Sand Mining

Kerala Sand Mining 2018: How a 17 year Allapad girl became anti sand mining icon

Kerala – the God’s own country is in strong grip of unsustainable sand mining which has been happening for decades in the rivers and coastal areas of the state. The state has suffered hugely in 2004 Tsunami and 2018 Floods which, as several reports explain, were aggravated by illegal sand extraction. Yet nothing seems to have changed. Apart from violation of environmental norms, the extraction of finite mineral is going on, ignoring the nature’s warnings.

2018 Kerala Floods and Role of Sand Mining

Uncontrolled sand mining led to floods Sand is also essential for a river. Sand regulates a river’s flow, floodplains store water, recharge ground water, filter pollutants, allows aquatic life to thrive. When sand is taken out, water tables sink, rivers dry up, change course, banks collapse, floodplains get pitted with ponds, silt chokes rivers, vegetation and habitats get destroyed, dust pollution kicks in.”

-India has no record of the status of sand sources in a district, says the Ministry of Environment report.
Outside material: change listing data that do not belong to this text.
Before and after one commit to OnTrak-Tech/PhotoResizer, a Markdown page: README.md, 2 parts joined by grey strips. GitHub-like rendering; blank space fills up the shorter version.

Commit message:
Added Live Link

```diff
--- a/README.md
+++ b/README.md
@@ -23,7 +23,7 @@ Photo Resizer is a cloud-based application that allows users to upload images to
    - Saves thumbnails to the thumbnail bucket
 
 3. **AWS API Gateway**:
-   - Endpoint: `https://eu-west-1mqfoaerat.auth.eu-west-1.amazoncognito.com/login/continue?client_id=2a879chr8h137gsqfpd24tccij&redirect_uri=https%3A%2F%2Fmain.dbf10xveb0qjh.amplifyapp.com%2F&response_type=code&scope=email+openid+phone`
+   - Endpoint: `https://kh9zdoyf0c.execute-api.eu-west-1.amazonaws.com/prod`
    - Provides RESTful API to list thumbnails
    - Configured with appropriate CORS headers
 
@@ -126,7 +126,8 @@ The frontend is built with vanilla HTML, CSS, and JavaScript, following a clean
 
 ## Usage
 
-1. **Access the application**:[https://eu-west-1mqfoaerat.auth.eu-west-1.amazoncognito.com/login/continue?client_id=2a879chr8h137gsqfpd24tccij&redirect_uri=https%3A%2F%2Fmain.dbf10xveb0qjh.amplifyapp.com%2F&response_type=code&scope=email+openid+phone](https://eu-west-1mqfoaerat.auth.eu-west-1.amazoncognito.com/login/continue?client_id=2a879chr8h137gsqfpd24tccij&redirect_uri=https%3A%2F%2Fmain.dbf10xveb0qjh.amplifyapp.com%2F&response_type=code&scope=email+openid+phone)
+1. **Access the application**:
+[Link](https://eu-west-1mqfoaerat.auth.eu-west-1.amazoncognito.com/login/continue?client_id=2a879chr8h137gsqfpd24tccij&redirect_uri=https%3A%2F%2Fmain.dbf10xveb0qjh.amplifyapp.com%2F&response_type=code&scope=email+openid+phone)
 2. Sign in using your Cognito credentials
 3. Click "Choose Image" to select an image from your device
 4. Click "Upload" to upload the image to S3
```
No data, too, on the demand or consumption of sand in India (although going by the spiraling rise of cement use in the last 20 years — from 1.37 billion tonnes in 1994 to 4.8 billion tonnes in 2016, one can make a guess). There is no estimate of permissible volume that can be extracted from a river, upstream or downstream, or height of a riverbed below which mining cannot occur; no bar on harmful extraction methods, depth of mining or minimising harmful effects; no long-term monitoring programme or annual status reports; no mandate on reclamation of river banks and beds. And, more than anything, there is no effort to move towards sand substitutes: quarry dust, incinerator ash, desert sand, manufactured sand, waste from steel industry and thermal power plants etc.
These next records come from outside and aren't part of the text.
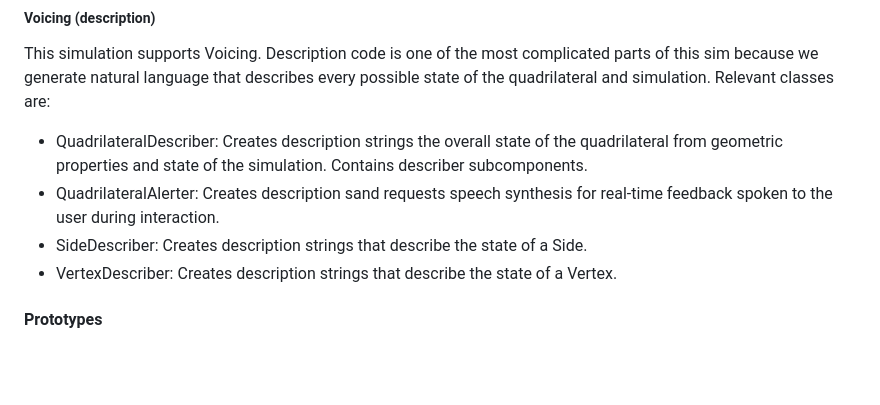
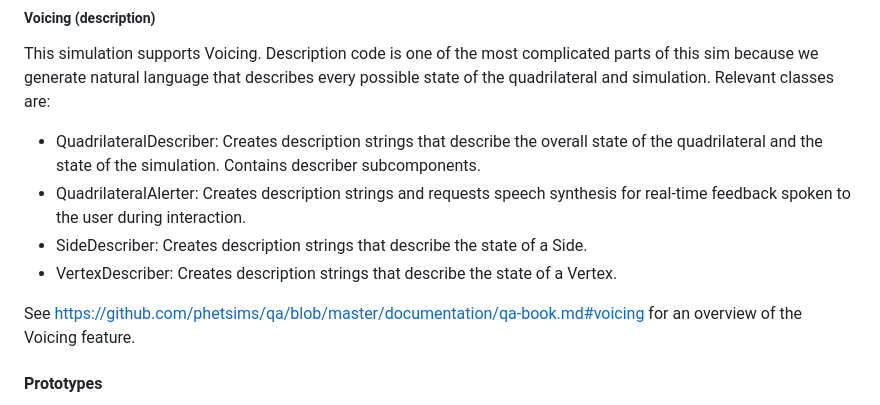
Before and after one commit to phetsims/quadrilateral, a Markdown page: doc/implementation-notes.md, the part around the change. Drawn GitHub-style; blank space fills up the shorter version.

Commit message:
formatting and improvements

```diff
--- a/doc/implementation-notes.md
+++ b/doc/implementation-notes.md
@@ -33,10 +33,12 @@ This simulation supports sound. Related files are in the /view/sound/ directory.
 
 ##### Voicing (description)
 This simulation supports Voicing. Description code is one of the most complicated parts of this sim because we generate natural language that describes every possible state of the quadrilateral and simulation. Relevant classes are:
-- QuadrilateralDescriber: Creates description strings the overall state of the quadrilateral from geometric properties and state of the simulation. Contains describer subcomponents.
-- QuadrilateralAlerter: Creates description sand requests speech synthesis for real-time feedback spoken to the user during interaction.
+- QuadrilateralDescriber: Creates description strings that describe the overall state of the quadrilateral and the state of the simulation. Contains describer subcomponents.
+- QuadrilateralAlerter: Creates description strings and requests speech synthesis for real-time feedback spoken to the user during interaction.
 - SideDescriber: Creates description strings that describe the state of a Side.
 - VertexDescriber: Creates description strings that describe the state of a Vertex.
+
+See https://github.com/phetsims/qa/blob/master/documentation/qa-book.md#voicing for an overview of the Voicing feature.
 
 #### Prototypes
 This sim has several prototypes for new features. These features are not going to be published to the main website, but we may share demos or links on the accessibility prototypes page. Code related to these prototypes are in /model/prototype and /view/prototype directories. These features are:
```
– But it’s not just Kerala. Almost each and every of India’s 400-plus rivers is in the grip of the sand mining mafia. There’s a devastation waiting to happen anywhere and everywhere. And the bad news is, time is seriously running out.  (27 Sept. 2018)

After flood, rivers dry up It was surprising that hardly a month after August 2018 floods, the water level in several rivers including Periyar, Pampa, Bharathapuzha, Kabani, Chalakudi, Achankovil, Manimala, Kallada, Kanniyar, Nallathanniyar, Kallada, Iruvanjipuzha, Chaliyar, Cherupuzha, Poonoor, Kadalundi, Baveli, Bara, Karuvannur rivers fell drastically.
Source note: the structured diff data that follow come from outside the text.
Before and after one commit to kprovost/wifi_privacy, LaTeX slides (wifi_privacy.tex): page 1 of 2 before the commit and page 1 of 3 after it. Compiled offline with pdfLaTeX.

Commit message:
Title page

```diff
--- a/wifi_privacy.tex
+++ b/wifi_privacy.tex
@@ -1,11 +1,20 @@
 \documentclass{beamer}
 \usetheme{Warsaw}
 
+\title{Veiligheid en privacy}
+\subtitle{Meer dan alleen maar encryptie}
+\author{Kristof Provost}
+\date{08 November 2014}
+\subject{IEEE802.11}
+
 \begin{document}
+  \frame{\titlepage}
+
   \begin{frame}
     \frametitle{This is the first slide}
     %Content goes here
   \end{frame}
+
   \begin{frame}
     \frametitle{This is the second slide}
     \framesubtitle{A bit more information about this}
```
Drought feared as major rivers dry up post August deluge
A sand bed that had formed in the Periyar river, Aluva, after the waters receded. Water was 20-feet deep here before the flood, but people can now walk across the river. (Image Source: Manorama) 

Wells along many these rivers also caved in. There was a threat of drought arising in the state. (11 Sept. 2018)

A.B. Anita, executive director, Centre for Water Resources Development Management, an autonomous research institution under the State government, said heavy run-off of the top soil in the upland areas and the siltation in the rivers were the reasons for the falling water level.

The top soil in the hills and upland areas had been removed in the flash floods to a depth of up to two metres in many places. As the top soil was shaved off, it ruined the hills’ capacity to sponge in rainwater.  Ms. Anita cited ecological destruction caused by deforestation, harmful land use in the upland areas and sand mining in the streams and rivers as having contributed to the top soil run-off and siltation. (8 Sept. 2018)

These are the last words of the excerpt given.